It all started in 1991 and there were five exhibitors: Baume & Mercier, Cartier, Piaget, Gérald Genta and Daniel Roth. They had left the Basel fair to join forces in their quest for quality, originality and luxury.
Text: Britta Rossander
The source of inspiration for the design of the show hall was the Place Vendôme in Paris. The exhibitors proclaimed: “Our quality is defined by craftsmanship and technology, patiently acquired competence, noticeable extra value, controlled innovation and a firm belief in the beauty and perfection of the object.”
Special guest and former UN official Helmut Schmidt spoke about “new challenges in Europe”. Franco Cologni, Richemont CEO, paneled a debate about “luxury and exclusive watches in tomorrow’s Europe”.
SIHH has since the start been held at different dates – right after Basel, right before, and since 2005 two months before.
Cartier and a number of other brands chose to leave Baselworld because they wanted to manifest quality, exclusivity, luxury and craftsmanship. Only the specially invited would have access to the Salon – unlike Basel where the general public could buy tickets on certain days.
The first SIHH lasted for five days and was held on 4,500 square meters in the Palexpo fairgrounds next to Geneva’s airport. The same year in Basel, Cartier’s booth (shaped like a rather ugly Swiss chalet with plastic flowers) was missing and the space had been taken over by the Swatch Group. Personally, I didn’t get an opportunity to attend the SIHH until the third year when everything was crème-colored, all the booths looked the same, and I had been set up with appointments with all the brands active in northern Europe. Impressive service!

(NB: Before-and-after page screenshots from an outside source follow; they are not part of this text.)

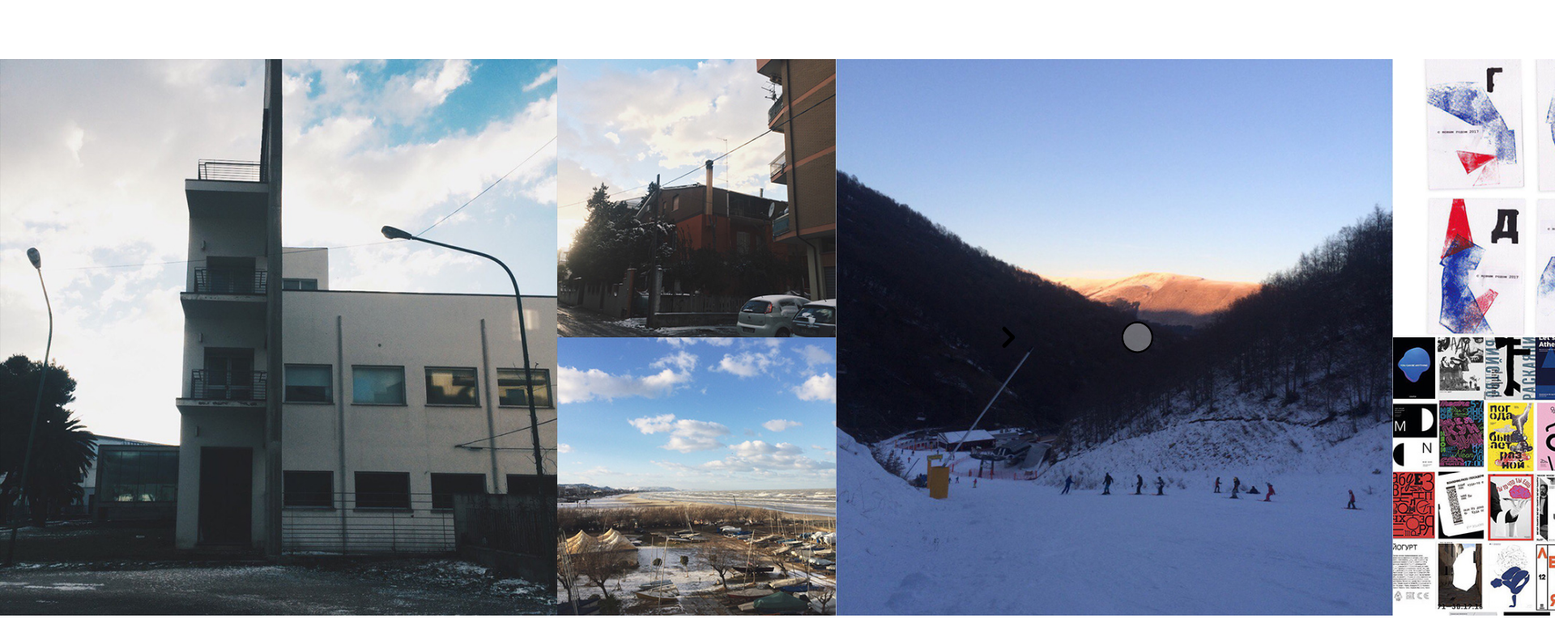
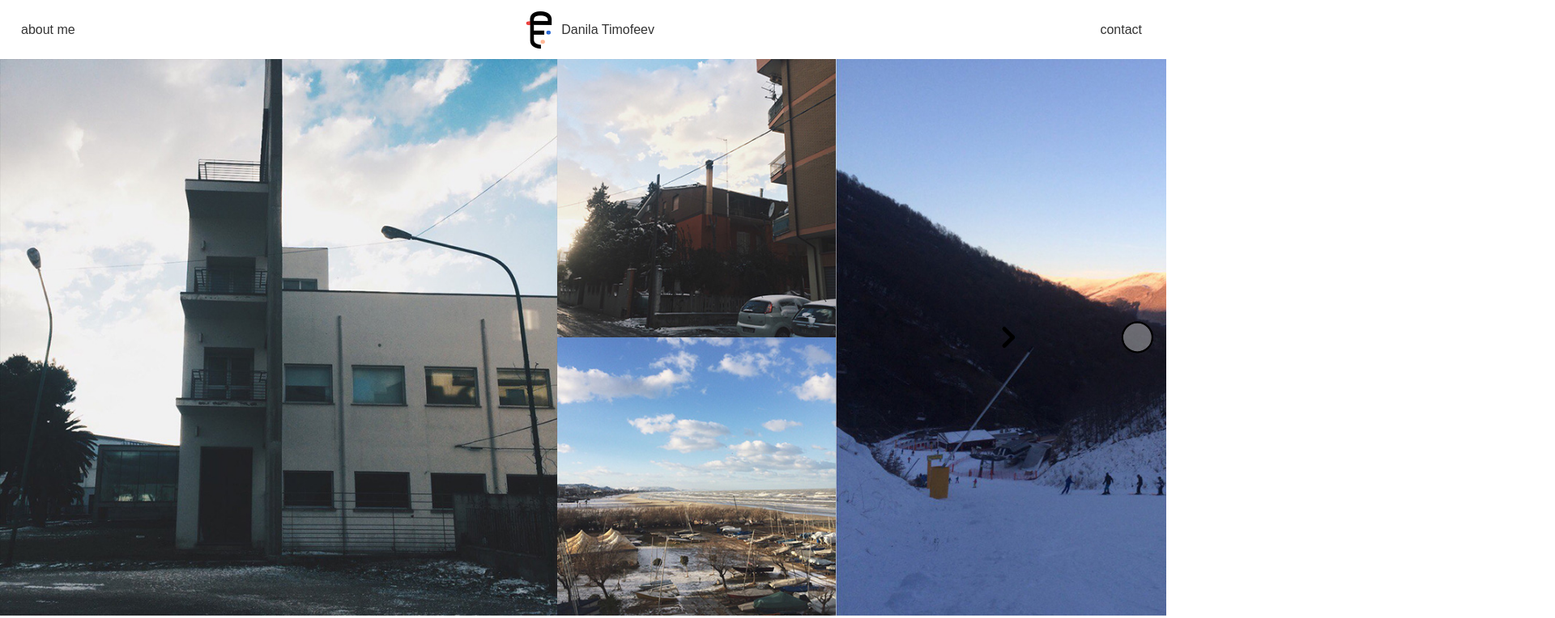
Before and after one commit to DanilaTing/HSEDC2016-Instagrid-Danilating, a plain HTML site: page index.html in a window 1280 px wide. Shown: the top 764 px of the page at 81% size, 1920 px wide, since content can reach past the window. Drawn offline with Linux system fonts and the light colour scheme.

Commit message:
created menubar

```diff
--- a/index.html
+++ b/index.html
@@ -22,6 +22,15 @@
   </head>
 
   <body>
+    <section class="menubar">
+      <a href="#">about me</a>
+      <div class="selflogo">
+        <img class="logo" src="images/self-logo.png" alt="">
+        <p>Danila Timofeev</p>
+      </div>
+      <a href="#">contact</a>
+    </section>
+
     <section class="gallery">
 
       <nav class="galleryNav2">
--- a/stylesheets/gallery.css
+++ b/stylesheets/gallery.css
@@ -2,7 +2,7 @@
 
 .gallery {
   position: relative;
-  /*overflow: hidden;*/
+  overflow: scroll;
   display: flex;
   align-items: center;
   /*margin-left: 130px;*/
--- a/stylesheets/mainpage.css
+++ b/stylesheets/mainpage.css
@@ -5,7 +5,7 @@
 }
 
 body {
-  font-family:'PT Sans', sans-serif;
+  font-family:'PT Sans Caption', sans-serif;
   min-width: 996px;
   /*background-color: #FAFAFA;*/
 }
@@ -13,8 +13,10 @@ body {
 body {
   position: relative;
   display: flex;
-  align-items: center;
+  /*align-items: center;*/
   width: 1440px;
-  /*overflow: hidden;*/
+  overflow: hidden;
   margin: 0 auto;
+  flex-direction: row;
+  color: rgba(51, 51, 51, 1);
 }
--- /dev/null
+++ b/stylesheets/menubar.css
@@ -0,0 +1,29 @@
+.menubar {
+  position: absolute;
+  display: flex;
+  align-items: center;
+  justify-content: space-between;
+  /*margin: 0 28px 0 28px;*/
+  height: 73px;
+  width: 1384px;
+  margin-left: 26px;
+}
+
+a {
+  text-decoration: none;
+  color: inherit;
+}
+
+a:hover {
+  text-decoration: underline;
+}
+
+.selflogo {
+  display: flex;
+  align-items: center;
+}
+
+.logo {
+  width: 50px;
+  height: 50px;
+}
--- a/stylesheets/style.css
+++ b/stylesheets/style.css
@@ -1,5 +1,6 @@
 @import 'reset.css';
 
 @import 'mainpage.css';
+@import 'menubar.css';
 @import 'gallery.css';
 @import 'navigation.css';
```
Also changed, not shown: images/self-logo.png (added).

The displays were of varying quality and our group of journalists consisted from the start of reporters from Britain, Germany, Spain, Portugal, the Benelux countries, one American and ”Miss Sweden” as they called me. It would be a few years until I was joined by fellow Scandinavians.
During the years, the presentations have varied in quality. Sometimes it became a bit of a parody because of language difficulties. Sometimes tempers flared, like when some of us felt that Van Cleef didn’t belong because they weren’t about Haute Horlogerie but rather like jewelry with quartz works that could measure time.
The dinners the day before the grand opening were much more impressive. Seated tables with a CEO as table host, all arranged by the wonderful Anne Bieler, SIHH’s press contact for almost eleven years. This made sure we could connect closely with the brands, an investment from both the press and the manufacturers that still opens doors today.
In 1995, the fair almost tripled in size to 11,000 square meters and during the next years new exhibitors joined in; Alfred Dunhill, YSL, Mont Blanc, Vacheron Constantin and Parmigiani Fleurier, making a total sum of ten exhibitors. Four years later they were joined by Audemars Piguet, Bovet, Breguet, JeanRichard, Girard-Perregaux and Perrelet.
1999 was the premiere year for Officine Panerai. The excitement was as huge as their booth was tiny. There were no limits to the hype factor. The next year we could see Panerai’s CEO, Mr Bonati, posing in their booth in front of a Plexiglas box filled with copies of Panerai watches.
The brands came and went, and a lot happened between 2001 and 2002. Breguet was bought by Swatch and Daniel Roth, and Gérald Genta was acquired by Bvlgari and got a ticket to go back to the Basel fair. They were replaced by A. Lange & Söhne, IWC, Jaeger-LeCoultre and Van Cleef & Arpels that had recently become a part of the Richemont Group.
A couple of years later the show grew too big for the premises and moved across the roads surrounding the airport to a huge hall run by Palexpo. “Even more luxurious and effective” according to many. The number of journalists invited from all over the world had now reached 1,200.
Even after the 2009 financial collapse, 1,500 reporters were in attendance and the Ralph Lauren Watch & Jewellery Co made their debut at SIHH that now had 17 exhibitors. The next year, niche brands Greubel Forsey and Richard Mille were welcomed, bringing the number up to 19. In spite of the troubled economies in many corners of the globe, the Swiss watch exports increased by an unprecedented 22 percent!
WTM:s editor Mia Litström, who has attended the last four conventions, says:
”This year’s SIHH was special because of the 25th anniversary. About the items on display, you could say I fell for pretty much everything. I’m fascinated by the beautiful and solid craftsmanship and certain models that stood out above everything else such as Richard Mille’s lovely ladies’ watch. It has all the advanced complications that collectors want, and is designed with such finesse which makes it unique with a feminine touch. The magnolia that opens to reveal a tourbillon, that’s a masterpiece for women. A. Lange & Söhne presented their decimal minute repeater, another watch that stands out and really shows off their level of craftsmanship.”